##### SUPPLIED DATA

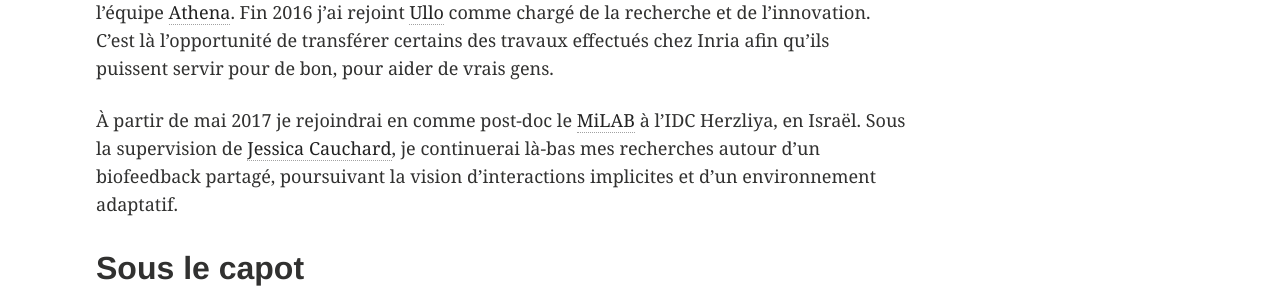
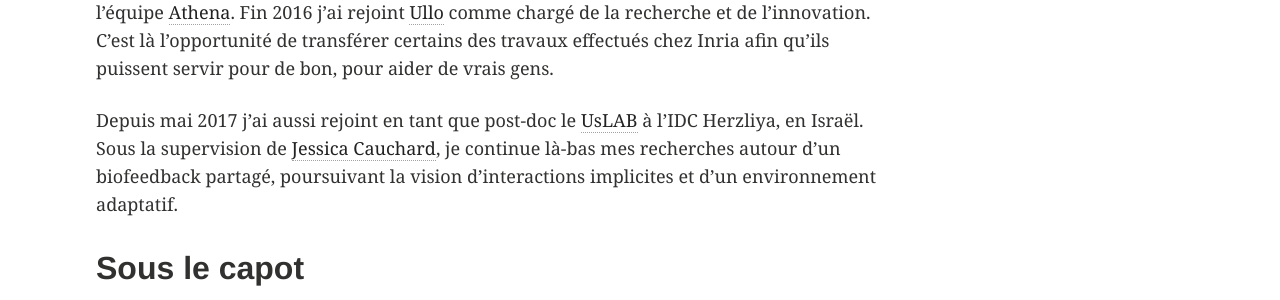
Before and after one commit to jfrey-xx/jfrey-xx.github.io, a Jekyll site: the page built from _pages/fr/a-propos.md, in a window 1280 px wide. Shown: the part 804-1104 px from the top of the page. Built offline with Jekyll 4.4.1, drawn with Linux system fonts in a browser that asks for light colours.

Commit message:
update about FR

```diff
--- a/_pages/fr/a-propos.md
+++ b/_pages/fr/a-propos.md
@@ -11,7 +11,7 @@
 
 Après la fin de ma thèse j'ai enseigné pendant un semestre en tant qu'ATER à l'université de Bordeaux, et j'ai passé quelques mois en tant qu'ingénieur de recherche chez Inria, rattaché à l'équipe [Athena](https://team.inria.fr/athena/fr/). Fin 2016 j'ai rejoint [Ullo](http://ullo.fr) comme chargé de la recherche et de l'innovation. C'est là l'opportunité de transférer certains des travaux effectués chez Inria afin qu'ils puissent servir pour de bon, pour aider de vrais gens.
 
-À partir de mai 2017 je rejoindrai en comme post-doc le [MiLAB](http://milab.idc.ac.il/) à l'IDC Herzliya, en Israël. Sous la supervision de [Jessica Cauchard](http://www.jessicacauchard.com/), je continuerai là-bas mes recherches autour d'un biofeedback partagé, poursuivant la vision d'interactions implicites et d'un environnement adaptatif.
+Depuis mai 2017 j'ai aussi rejoint en tant que post-doc le [UsLAB](http://hci.idc.ac.il/) à l'IDC Herzliya, en Israël. Sous la supervision de [Jessica Cauchard](http://www.jessicacauchard.com/), je continue là-bas mes recherches autour d'un biofeedback partagé, poursuivant la vision d'interactions implicites et d'un environnement adaptatif.
 
 ## Sous le capot
 
```
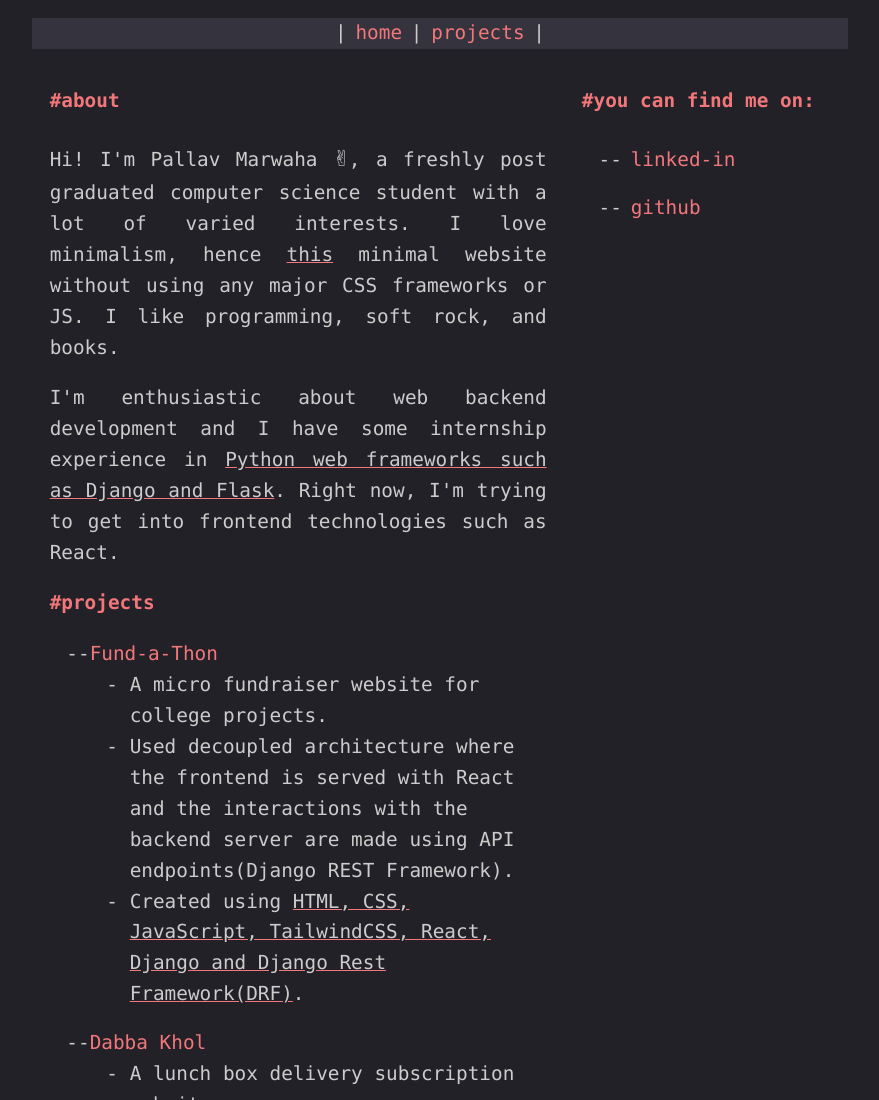
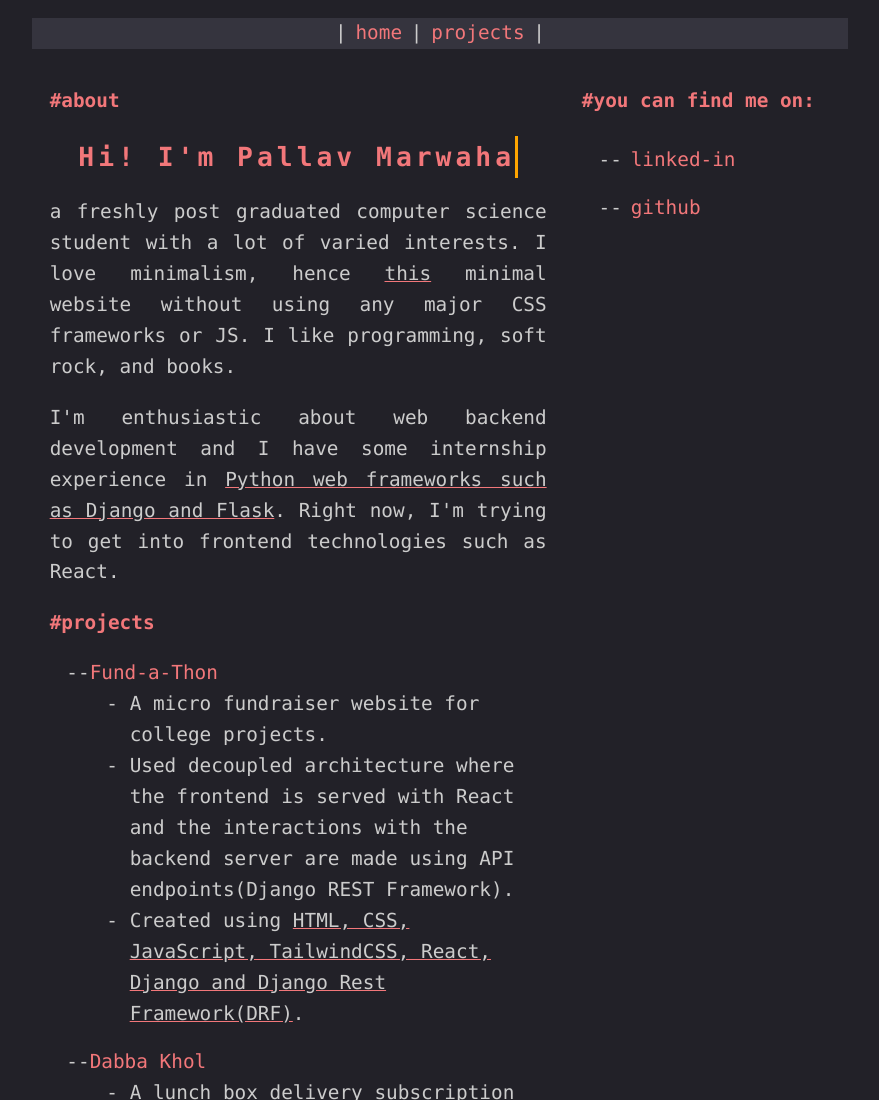
Before and after one commit to PallavMarwaha/simple-portfolio, a plain HTML site: page index.html in a window 1280 px wide. Shown: the top 1100 px of the page, without its empty margins (200-1079 px from the left). Drawn offline with Linux system fonts and the light colour scheme.

Commit message:
fancy typewriting animation thanks to csstricks

```diff
--- a/assets/style.css
+++ b/assets/style.css
@@ -149,3 +149,28 @@ span.color-underline:hover {
         display: block;
     }
 }
+
+
+
+.typewriter h1 {
+    overflow: hidden; /* Ensures the content is not revealed until the animation */
+    border-right: .15em solid orange; /* The typwriter cursor */
+    white-space: nowrap; /* Keeps the content on a single line */
+    margin: 0 auto; /* Gives that scrolling effect as the typing happens */
+    letter-spacing: .15em; /* Adjust as needed */
+    animation:
+      typing 3.5s steps(40, end),
+      blink-caret .75s step-end infinite;
+  }
+
+  /* The typing effect */
+  @keyframes typing {
+    from { width: 0 }
+    to { width: 100% }
+  }
+
+  /* The typewriter cursor effect */
+  @keyframes blink-caret {
+    from, to { border-color: transparent }
+    50% { border-color: orange; }
+  }
--- a/index.html
+++ b/index.html
@@ -20,11 +20,15 @@
       <div class="info">
         <h3><span>#about</span></h3>
 
+        <div class="typewriter" style="width: fit-content; text-align: center; margin: 0 auto" id="typewriter">
+          <h1 style="font-size: 1.5rem">Hi! I'm Pallav Marwaha</h1>
+        </div>
+
         <summary>
           <p>
-            Hi! I'm Pallav Marwaha <span class="wave">&#x270C;</span>, a freshly post graduated computer science student with a lot of varied
-            interests. I love minimalism, hence <span class="color-underline">this</span> minimal website without using any major CSS frameworks or
-            JS. I like programming, soft rock, and books.
+            a freshly post graduated computer science student with a lot of varied interests. I love minimalism, hence
+            <span class="color-underline">this</span> minimal website without using any major CSS frameworks or JS. I like programming, soft rock, and
+            books.
           </p>
           <p>
             I'm enthusiastic about web backend development and I have some internship experience in
@@ -82,5 +86,14 @@
         </ul>
       </div>
     </div>
+
+    <script>
+      const typingAnimationDiv = document.getElementById("typewriter");
+
+      // For mobile screen
+      typingAnimationDiv.addEventListener("animationend", function (e) {
+        e.target.style.whiteSpace = "unset";
+      });
+    </script>
   </body>
 </html>
```
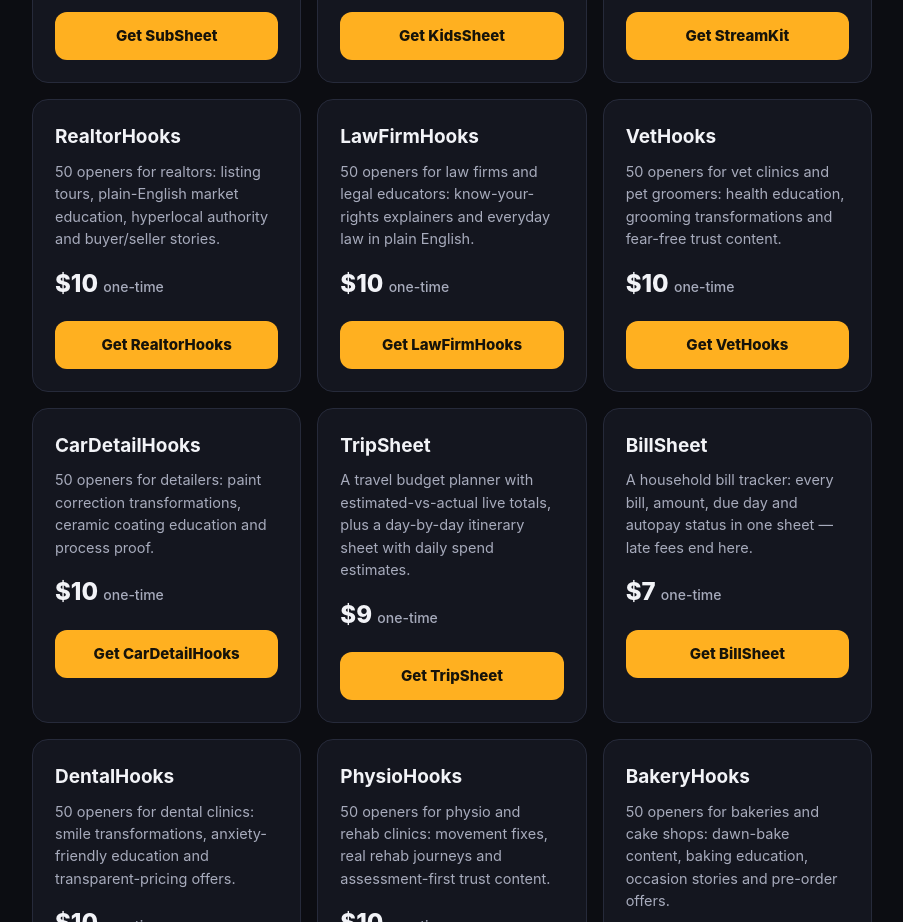
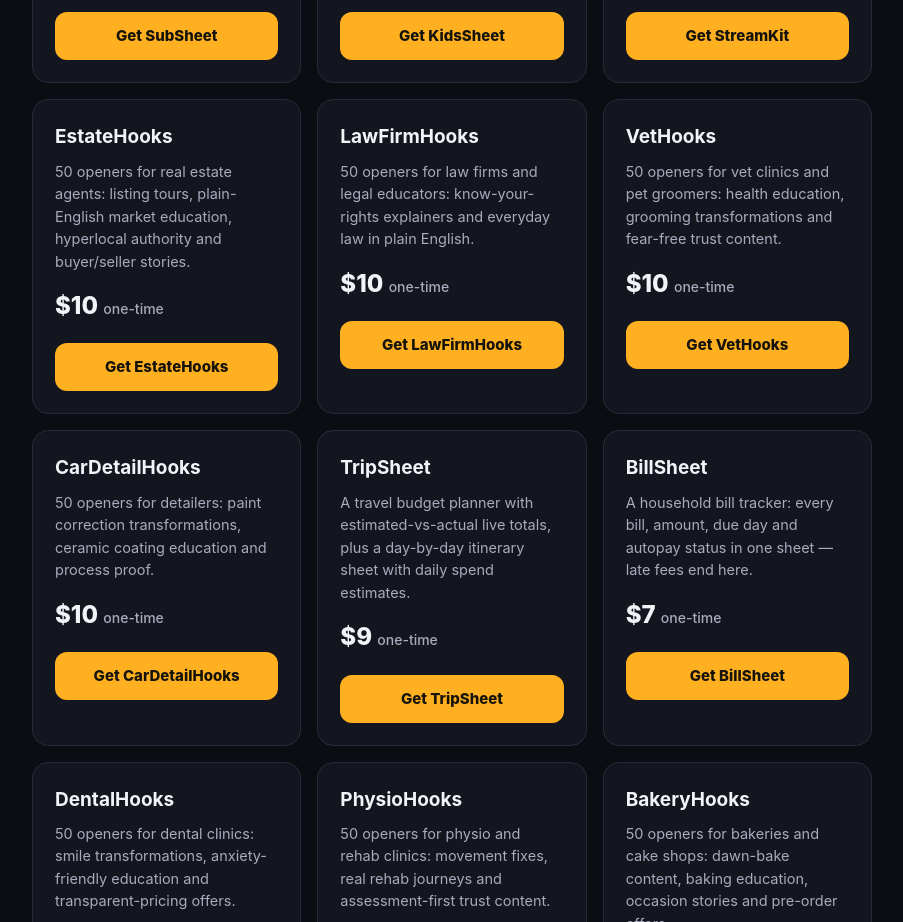
Before and after one commit to Jeffboyz/hookvault, a plain HTML site: page index.html in a window 1280 px wide. Shown: the part 8240-9162 px from the top of the page, without its empty margins (188-1091 px from the left). Drawn offline with Linux system fonts and the light colour scheme.

Commit message:
Rename RealtorHooks card to EstateHooks (trademark fix)

```diff
--- a/index.html
+++ b/index.html
@@ -459,10 +459,10 @@
         <a class="buy" href="https://www.creem.io/product/prod_gFAR8xuaTwmM9q0KrLEb5">Get StreamKit</a>
       </div>
       <div class="prod-card">
-        <h3>RealtorHooks</h3>
-        <p>50 openers for realtors: listing tours, plain-English market education, hyperlocal authority and buyer/seller stories.</p>
+        <h3>EstateHooks</h3>
+        <p>50 openers for real estate agents: listing tours, plain-English market education, hyperlocal authority and buyer/seller stories.</p>
         <div class="prod-price">$10 <small style="font-size:14px;color:var(--muted);font-weight:500">one-time</small></div>
-        <a class="buy" href="https://www.creem.io/product/prod_CUvXiwGUJJ4TGndNp2a1u">Get RealtorHooks</a>
+        <a class="buy" href="https://www.creem.io/product/prod_CUvXiwGUJJ4TGndNp2a1u">Get EstateHooks</a>
       </div>
       <div class="prod-card">
         <h3>LawFirmHooks</h3>
```
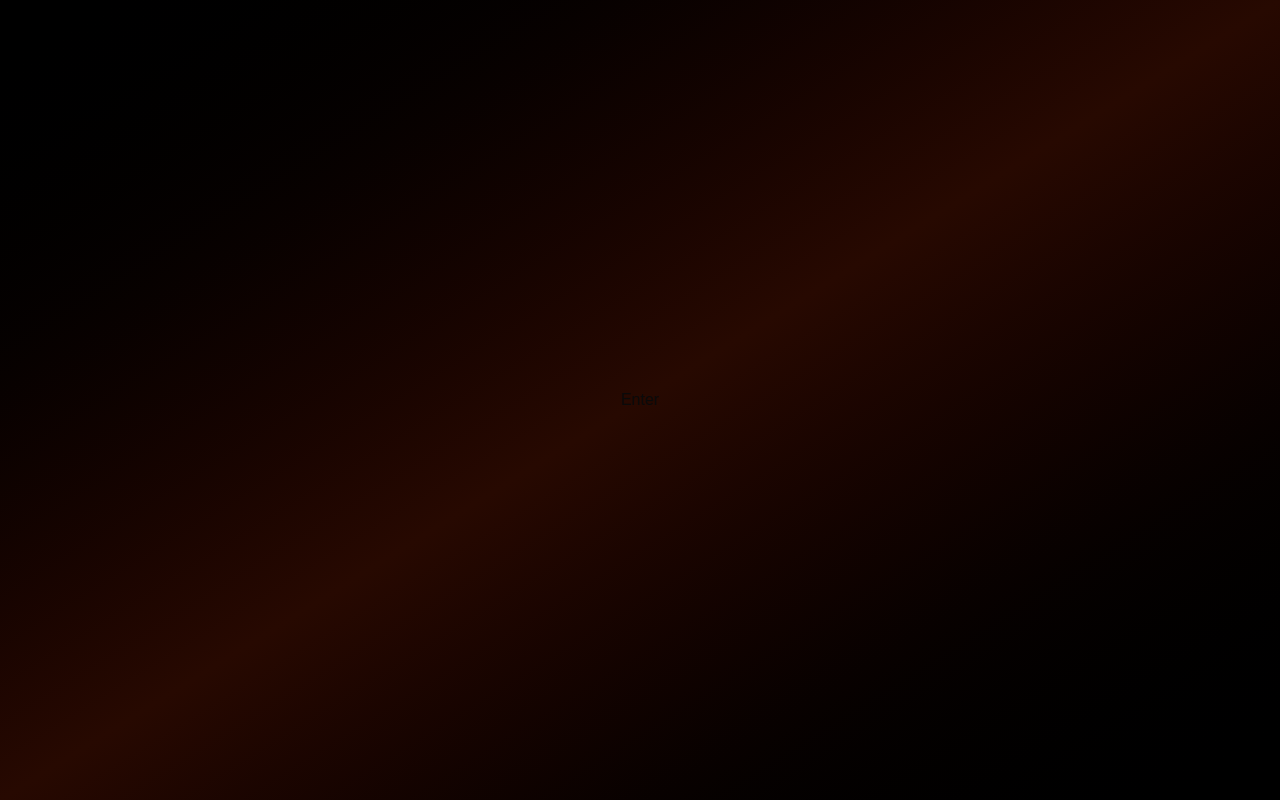
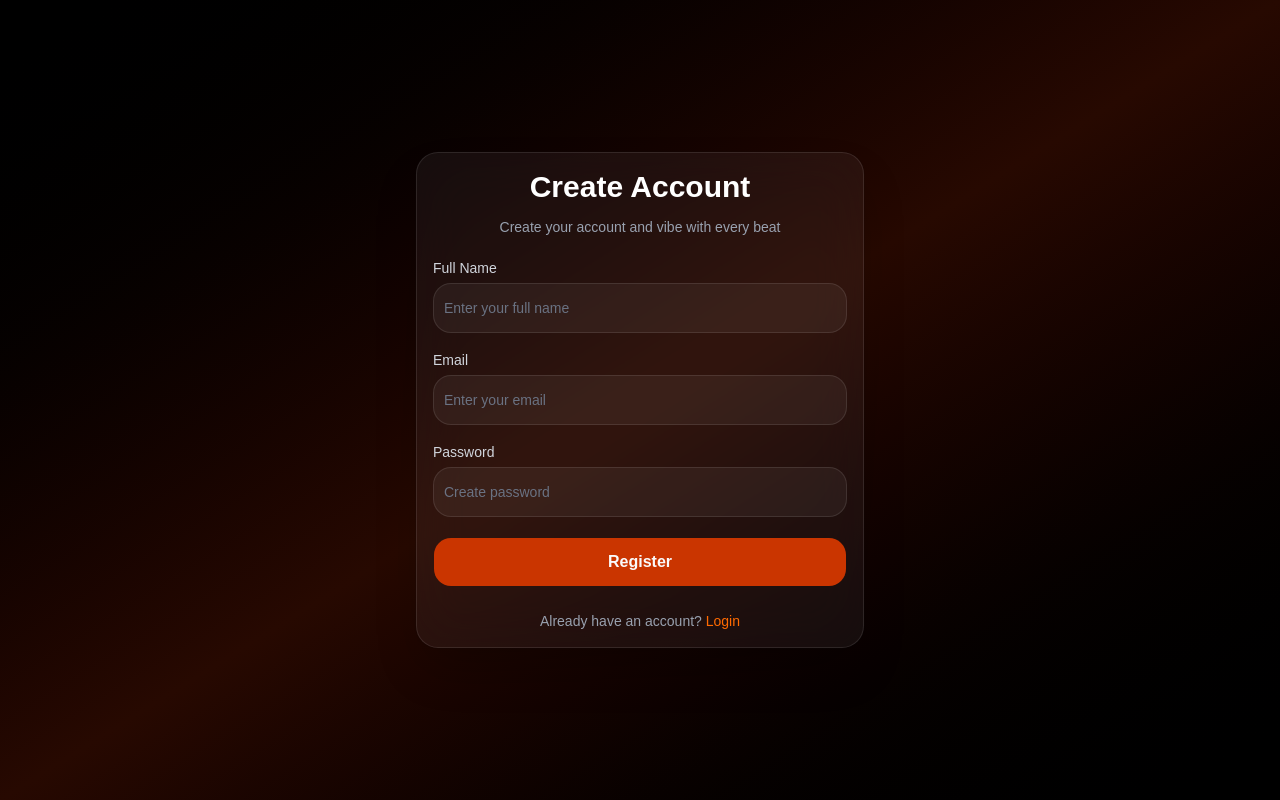
Before and after one commit to RanjanaRK/moodify-sync, a React (Vite) app in the folder moodify-sync-client/: page /auth/register in a window 1280 px wide. Built offline with nearby package versions, Linux system fonts and the light colour scheme; a web font is replaced by a local one.

Commit message:
register form

```diff
--- /dev/null
+++ b/moodify-sync-client/src/features/auth/components/RegisterForm.tsx
@@ -0,0 +1,75 @@
+import { Link } from "react-router";
+import { Button } from "../../../components/ui/button";
+import {
+  Card,
+  CardContent,
+  CardDescription,
+  CardHeader,
+  CardTitle,
+} from "../../../components/ui/card";
+import { Input } from "../../../components/ui/input";
+import { Label } from "../../../components/ui/label";
+
+const RegisterForm = () => {
+  return (
+    <div className="min-h-screen w-3xl flex items-center justify-center px-4">
+      <Card className="w-full max-w-md rounded-3xl border border-white/10 bg-white/5 backdrop-blur-xl shadow-2xl text-white">
+        <CardHeader className="text-center space-y-2 pb-2">
+          <CardTitle className="text-3xl font-bold">Create Account</CardTitle>
+          <CardDescription className="text-gray-400">
+            Create your account and vibe with every beat
+          </CardDescription>
+        </CardHeader>
+
+        <CardContent>
+          <form className="space-y-5">
+            <div className="space-y-2">
+              <Label className="text-gray-300">Full Name</Label>
+              <Input
+                type="text"
+                placeholder="Enter your full name"
+                className="rounded-2xl border-white/10 bg-white/5 py-6 text-white placeholder:text-gray-500 focus-visible:ring-orange-500"
+              />
+            </div>
+
+            <div className="space-y-2">
+              <Label className="text-gray-300">Email</Label>
+              <Input
+                type="email"
+                placeholder="Enter your email"
+                className="rounded-2xl border-white/10 bg-white/5 py-6 text-white placeholder:text-gray-500 focus-visible:ring-orange-500"
+              />
+            </div>
+
+            <div className="space-y-2">
+              <Label className="text-gray-300">Password</Label>
+              <Input
+                type="password"
+                placeholder="Create password"
+                className="rounded-2xl border-white/10 bg-white/5 py-6 text-white placeholder:text-gray-500 focus-visible:ring-orange-500"
+              />
+            </div>
+
+            <Button
+              type="submit"
+              className="w-full rounded-2xl bg-orange-700 hover:bg-orange-600 py-6 text-base font-semibold"
+            >
+              Register
+            </Button>
+          </form>
+
+          <p className="text-center text-sm text-gray-400 mt-6">
+            <Link to={"/auth/login"}>
+              Already have an account?{" "}
+              <span className="text-orange-500 cursor-pointer hover:text-orange-300">
+                Login
+              </span>
+            </Link>
+          </p>
+        </CardContent>
+      </Card>
+    </div>
+  );
+};
+
+export default RegisterForm;
--- a/moodify-sync-client/src/features/auth/pages/Register.tsx
+++ b/moodify-sync-client/src/features/auth/pages/Register.tsx
@@ -1,5 +1,11 @@
+import RegisterForm from "../components/RegisterForm";
+
 const Register = () => {
-  return <div>Enter</div>;
+  return (
+    <>
+      <RegisterForm />
+    </>
+  );
 };
 
 export default Register;
```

##########

- _YOUR INSTRUCTIONS_
Look through the data above and report every line in which "span" appears.

- _RESPONSE_
@@ -149,3 +149,28 @@ span.color-underline:hover {
         <h3><span>#about</span></h3>
-            Hi! I'm Pallav Marwaha <span class="wave">&#x270C;</span>, a freshly post graduated computer science student with a lot of varied
-            interests. I love minimalism, hence <span class="color-underline">this</span> minimal website without using any major CSS frameworks or
+            <span class="color-underline">this</span> minimal website without using any major CSS frameworks or JS. I like programming, soft rock, and
+              <span className="text-orange-500 cursor-pointer hover:text-orange-300">
+              </span>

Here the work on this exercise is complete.